As the largest composite sloop in the world yet launched, there could be few people who would argue that the 53.9m Pink Gin VI is not a strikingly good-looking boat. Her clean sheer from the plumb bow to her aft overhang is redolent of a modern pilot cutter, punctuated by a sleek central saloon coachroof and with a deck layout that feels it has been hewn from a single, giant block. While destined for world cruising, there is little doubt that her Judel/Vrolijk hull will mean swift passage-making, while her Design Unlimited Interior will provide perfect comfort for her highly experienced owner.

But this beauty is not only skin deep. Pink Gin VI has a few surprises that she will give up only when probe further into her nature. She is, for example, the first yacht that Baltic Yachts has specifically built to meet MLC crew space requirements. The result is an aft crew area with prodigious space – and fine finishing, as the yacht’s owner not only chose to continue the main guest interior theme right throughout the boat, but also because he personally enjoys spending time with the crew in the crews’ mess. “Having to pull MLC in,” says Baltic CEO Henry Hawkins, “I guess was more of a challenge for the interiors team and Design Unlimited, but it was certainly something that had to be considered.”

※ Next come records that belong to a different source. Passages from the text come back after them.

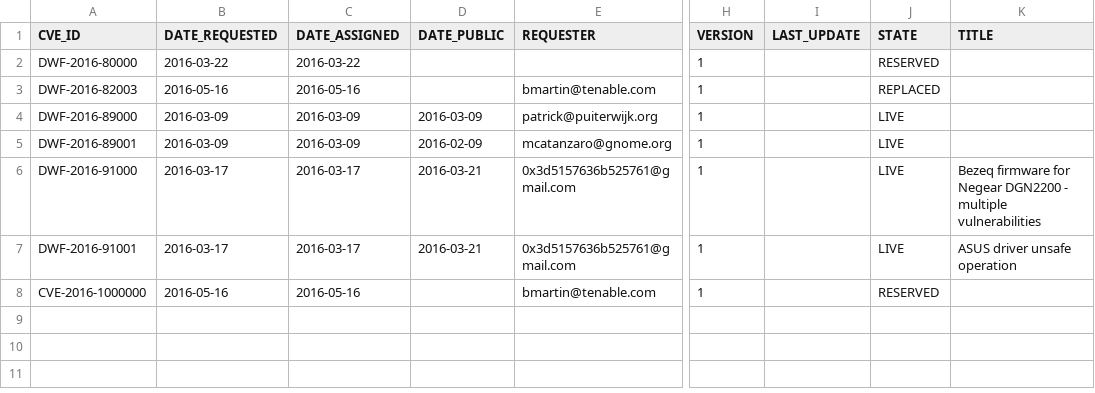
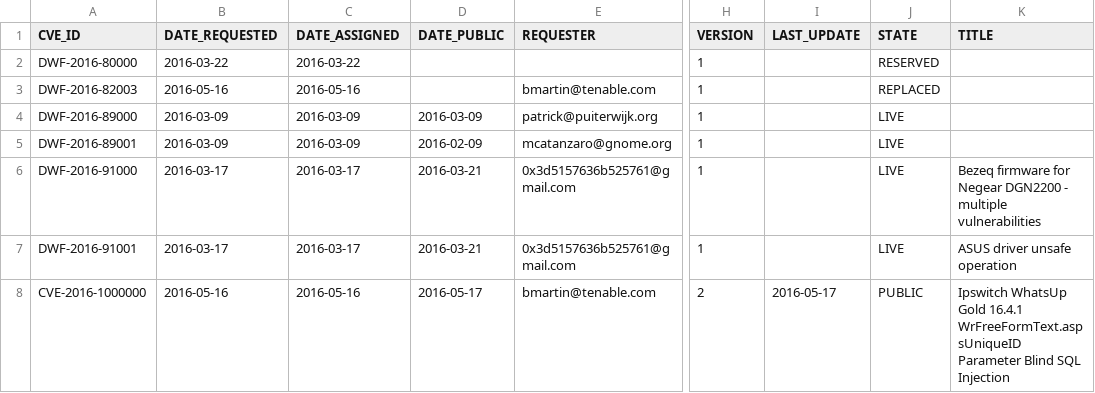
Before and after one commit to samuelhuntley/DWF-Database, a CSV file: DWF-Database-2016.csv, drawn as a sheet; only a part is shown, gaps mark what is left out; the diff names each change by its address in the sheet, - before the commit and + after, or states it on an @@ line.

Commit message:
CVE-2016-1000000 public information

```diff
--- a/DWF-Database-2016.csv
+++ b/DWF-Database-2016.csv
-D8 (DATE_PUBLIC): (empty)
+D8 (DATE_PUBLIC): 2016-05-17
-H8 (VERSION): 1
+H8 (VERSION): 2
-I8 (LAST_UPDATE): (empty)
+I8 (LAST_UPDATE): 2016-05-17
-J8 (STATE): RESERVED
+J8 (STATE): PUBLIC
-K8 (TITLE): (empty)
+K8 (TITLE): Ipswitch WhatsUp Gold 16.4.1 WrFreeFormText.asp sUniqueID Parameter Blind SQL Injection
```
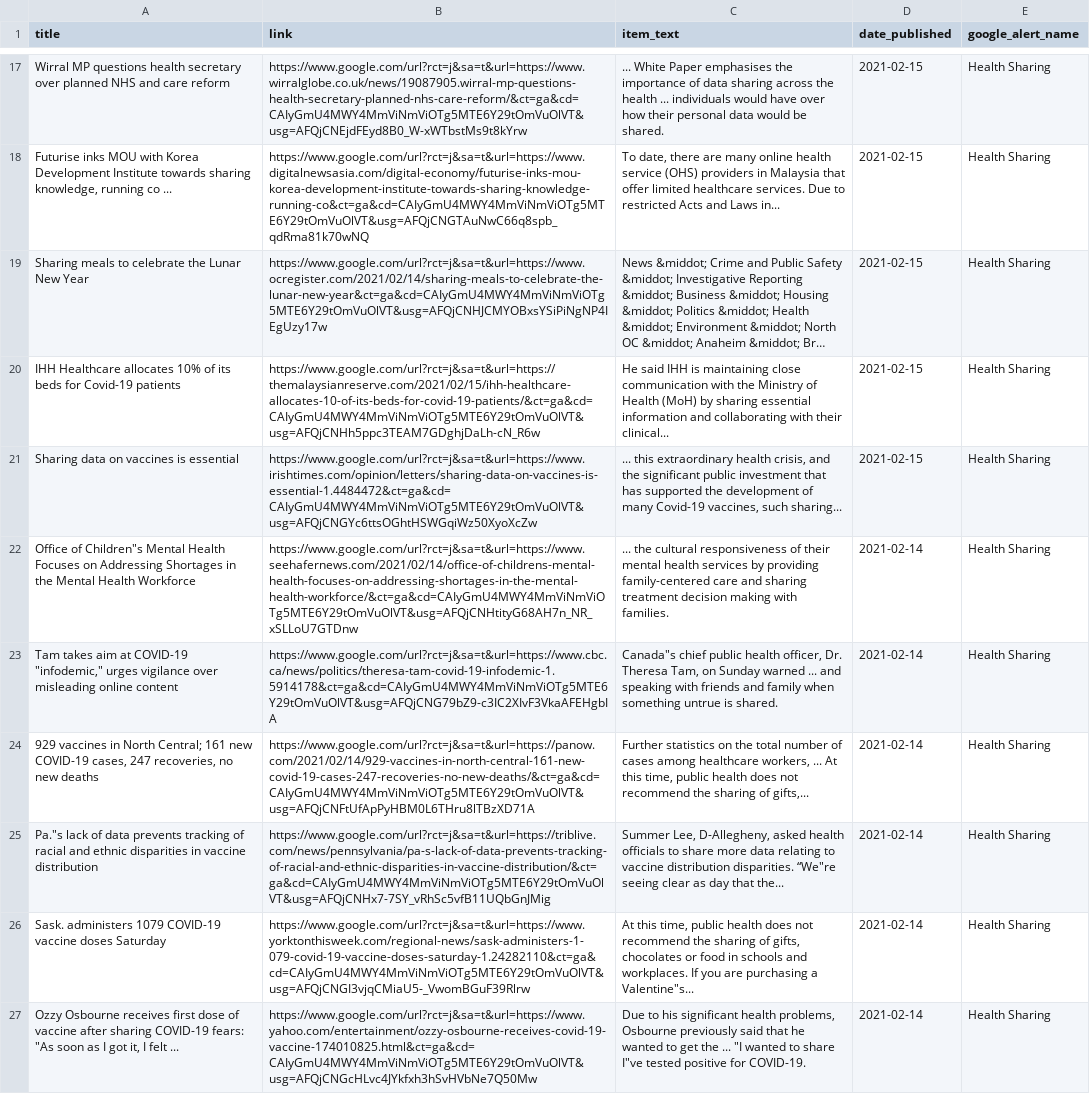
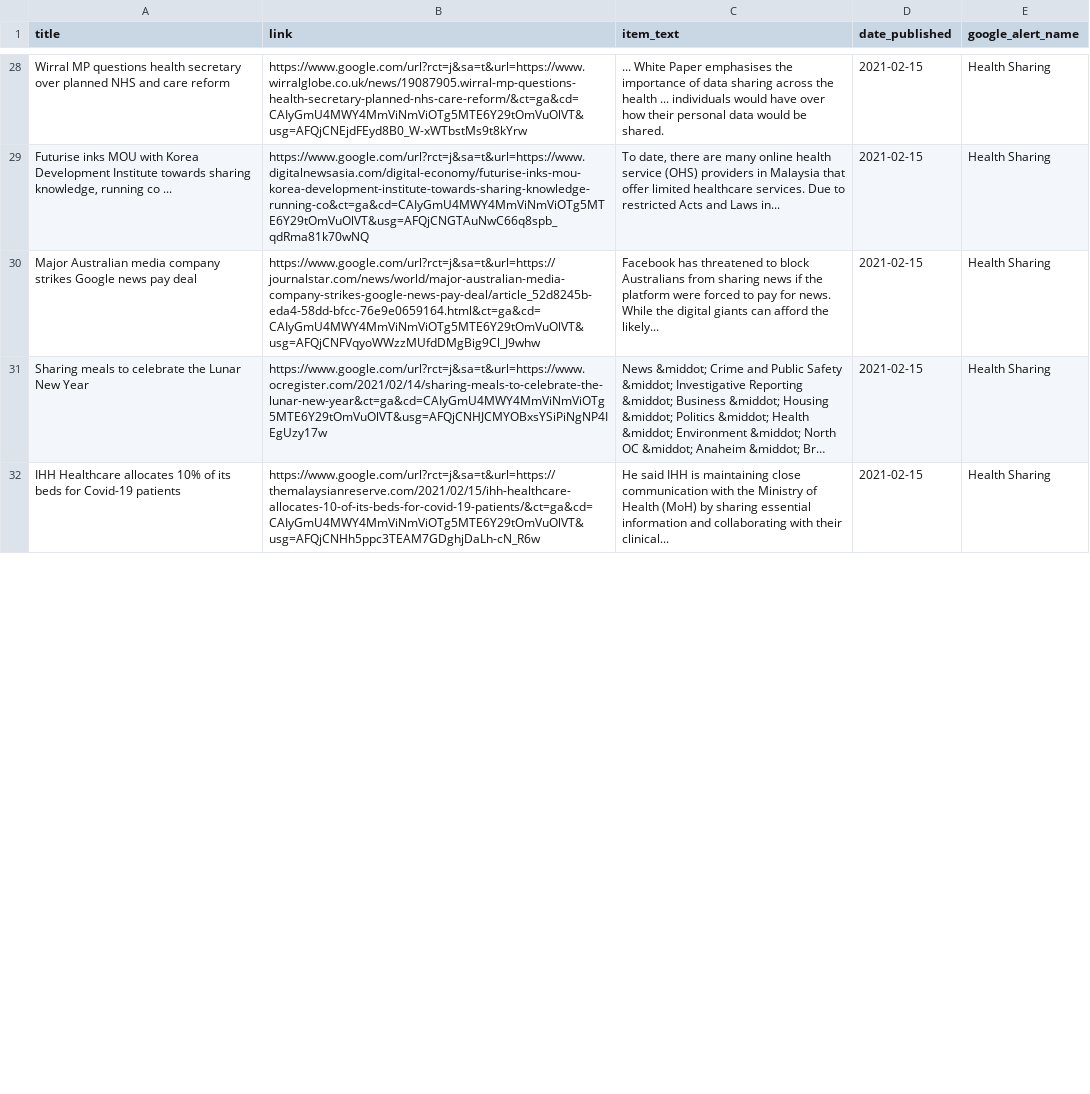
Before and after one commit to jbarton311/bb_consulting_public, a CSV file: congressional_analysis/data/RSS_Health_Feed.csv, drawn as a sheet; only a part is shown, gaps mark what is left out; long unchanged cells end in …; removed rows and columns are numbered as before the commit, all else as after; the diff covers the shown part only; the diff names each change by its address in the sheet, - before the commit and + after, or states it on an @@ line.

Commit message:
Adding output data for 2021-02-15

```diff
--- a/congressional_analysis/data/RSS_Health_Feed.csv
+++ b/congressional_analysis/data/RSS_Health_Feed.csv
+row 30: Major Australian media company strikes Google news pay deal | https://www.google.com/url?rct=j&sa=t&url=https://journalstar.com/news/world/major-australian-media-company-strikes-google-news-pay-deal/article_52d8245b-eda4-58dd-bfcc-76e9e0659164.html&ct=ga&cd=CAIyGmU4MWY4MmViNmViOTg5MTE6Y29tOmVuOlVT&usg=AFQjCNFVqyoWWzzMUfdDMgBig9Cl_J9whw | Facebook has threatened to block Australians from sharing news if the platform were forced to pay for news. While the digital giants can afford the likely... | 2021-02-15 | Health Sharing
-row 21: Sharing data on vaccines is essential | https://www.google.com/url?rct=j&sa=t&url=https://www.irishtimes.com/opinion/letters/sharing-data-on-vaccines-is-essential-1.4484472&ct=ga&cd=CAIyGmU4MWY4MmViNmViOTg5MTE6Y29tOmVuOlVT&usg=AFQjCNGYc6ttsOGhtHSWGqiWz50XyoXcZw | ... this extraordinary health crisis, and the significant public investment that has supported the development of many Covid-19 vaccines, such sharing... | 2021-02-15 | Health Sharing
-row 22: Office of Children"s Mental Health Focuses on Addressing Shortages in the Mental Health Workforce | https://www.google.com/url?rct=j&sa=t&url=https://www.seehafernews.com/2021/02/14/office-of-childrens-mental-health-focuses-on-addressing-shortages-in-the-mental-health-workforce/&ct=ga&cd=CAIyGmU4MWY4MmViNmViOTg5MTE6Y29tOmVuOlVT&usg=AFQjCNHtityG68AH7n_NR_xSLLoU7GTDnw | ... the cultural responsiveness of their mental health services by providing family-centered care and sharing treatment decision making with families. | 2021-02-14 | Health Sharing
-row 23: Tam takes aim at COVID-19 "infodemic," urges vigilance over misleading online content | https://www.google.com/url?rct=j&sa=t&url=https://www.cbc.ca/news/politics/theresa-tam-covid-19-infodemic-1.5914178&ct=ga&cd=CAIyGmU4MWY4MmViNmViOTg5MTE6Y29tOmVuOlVT&usg=AFQjCNG79bZ9-c3IC2XIvF3VkaAFEHgbIA | Canada"s chief public health officer, Dr. Theresa Tam, on Sunday warned ... and speaking with friends and family when something untrue is shared. | 2021-02-14 | Health Sharing
-row 24: 929 vaccines in North Central; 161 new COVID-19 cases, 247 recoveries, no new deaths | https://www.google.com/url?rct=j&sa=t&url=https://panow.com/2021/02/14/929-vaccines-in-north-central-161-new-covid-19-cases-247-recoveries-no-new-deaths/&ct=ga&cd=CAIyGmU4MWY4MmViNmViOTg5MTE6Y29tOmVuOlVT&usg=AFQjCNFtUfApPyHBM0L6THru8lTBzXD71A | Further statistics on the total number of cases among healthcare workers, ... At this time, public health does not recommend the sharing of gifts,... | 2021-02-14 | Health Sharing
-row 25: Pa."s lack of data prevents tracking of racial and ethnic disparities in vaccine distribution | https://www.google.com/url?rct=j&sa=t&url=https://triblive.com/news/pennsylvania/pa-s-lack-of-data-prevents-tracking-of-racial-and-ethnic-disparities-in-vaccine-distribution/&ct=ga&cd=CAIyGmU4MWY4MmViNmViOTg5MTE6Y29tOmVuOlVT&usg=AFQjCNHx7-7SY_vRhSc5vfB11UQbGnJMig | Summer Lee, D-Allegheny, asked health officials to share more data relating to vaccine distribution disparities. “We"re seeing clear as day that the... | 2021-02-14 | Health Sharing
-row 26: Sask. administers 1079 COVID-19 vaccine doses Saturday | https://www.google.com/url?rct=j&sa=t&url=https://www.yorktonthisweek.com/regional-news/sask-administers-1-079-covid-19-vaccine-doses-saturday-1.24282110&ct=ga&cd=CAIyGmU4MWY4MmViNmViOTg5MTE6Y29tOmVuOlVT&usg=AFQjCNGI3vjqCMiaU5-_VwomBGuF39Rlrw | At this time, public health does not recommend the sharing of gifts, chocolates or food in schools and workplaces. If you are purchasing a Valentine"s... | 2021-02-14 | Health Sharing
-row 27: Ozzy Osbourne receives first dose of vaccine after sharing COVID-19 fears: "As soon as I got it, I felt ... | https://www.google.com/url?rct=j&sa=t&url=https://www.yahoo.com/entertainment/ozzy-osbourne-receives-covid-19-vaccine-174010825.html&ct=ga&cd=CAIyGmU4MWY4MmViNmViOTg5MTE6Y29tOmVuOlVT&usg=AFQjCNGcHLvc4JYkfxh3hSvHVbNe7Q50Mw | Due to his significant health problems, Osbourne previously said that he wanted to get the ... "I wanted to share I"ve tested positive for COVID-19. | 2021-02-14 | Health Sharing
```
Also changed, not shown: 14 added rows and 3 removed rows elsewhere in this file.
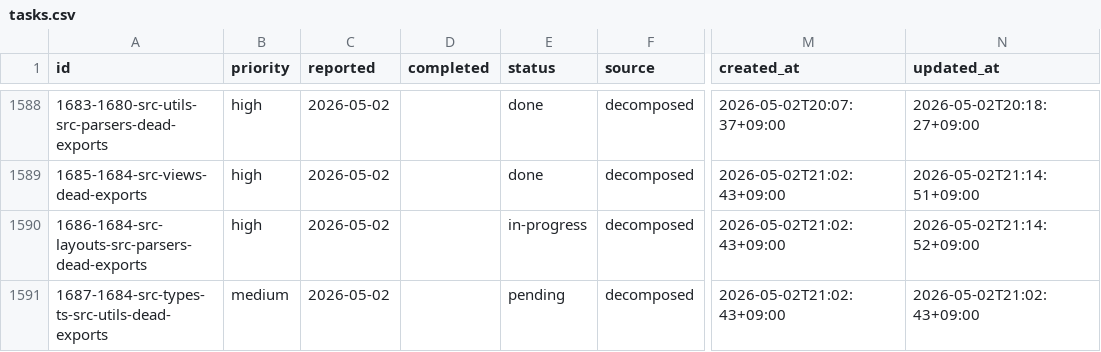
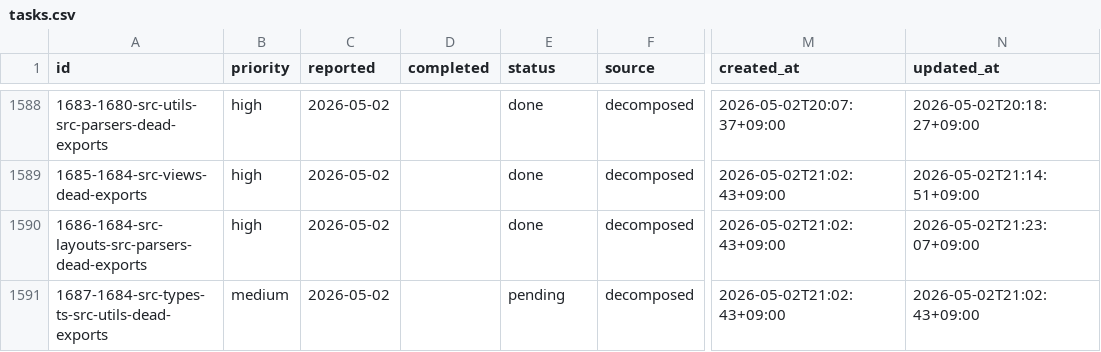
Before and after one commit to laximgqozaZZZYT/obsidian-graph-island, a CSV file: scripts/pipeline/tasks.csv, drawn as a sheet; only a part is shown, gaps mark what is left out; the diff names each change by its address in the sheet, - before the commit and + after, or states it on an @@ line.

Commit message:
chore: done 1686-1684-src-layouts-src-parsers-dead-exports

```diff
--- a/scripts/pipeline/tasks.csv
+++ b/scripts/pipeline/tasks.csv
-E1590 (status): in-progress
+E1590 (status): done
-N1590 (updated_at): 2026-05-02T21:14:52+09:00
+N1590 (updated_at): 2026-05-02T21:23:07+09:00
```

Beyond the crew area, two further challenging elements of construction become apparent – a midships hull door to port that will form the main guest access at anchor (and which is also perfectly placed for delivering victuals to the galley), and a starboard drop-down balcony in the forward owner’s suite. “Originally, my understanding from reading the rules was that the boat had to be able to sail without the doors,” Hawkins explains. “From the very start in-house, we had identified that we needed the doors to form part of the structure of the hull when they were in place.” This was backed up by the structural engineers at composites specialists Gurit, who said that the doors needed to be part of the structure to avoid having to create a massive strengthening structure around the openings.

As a result, Baltic worked closely with classification society DNV GL to clear the designs for construction, a process that Hawkins says was far from straightforward, but for which DNV GL did listen to the case put forward by Batlic, ultimately signing off the design. “It led to finite element analysis and load case analysis developed by Gurit for a worst possible scenario – for example, if a door failed while at anchor,” Hawkins explains.  “Watertight doors would compartmentalise the area so we weren’t so worried about downflooding, but we were worried about the potential for torsion and twisting in the hull – but as long as we cleared the worst possible case then class would be happy. That was a battle, but it was all about talking together, and it was a collaboration with class at that point.”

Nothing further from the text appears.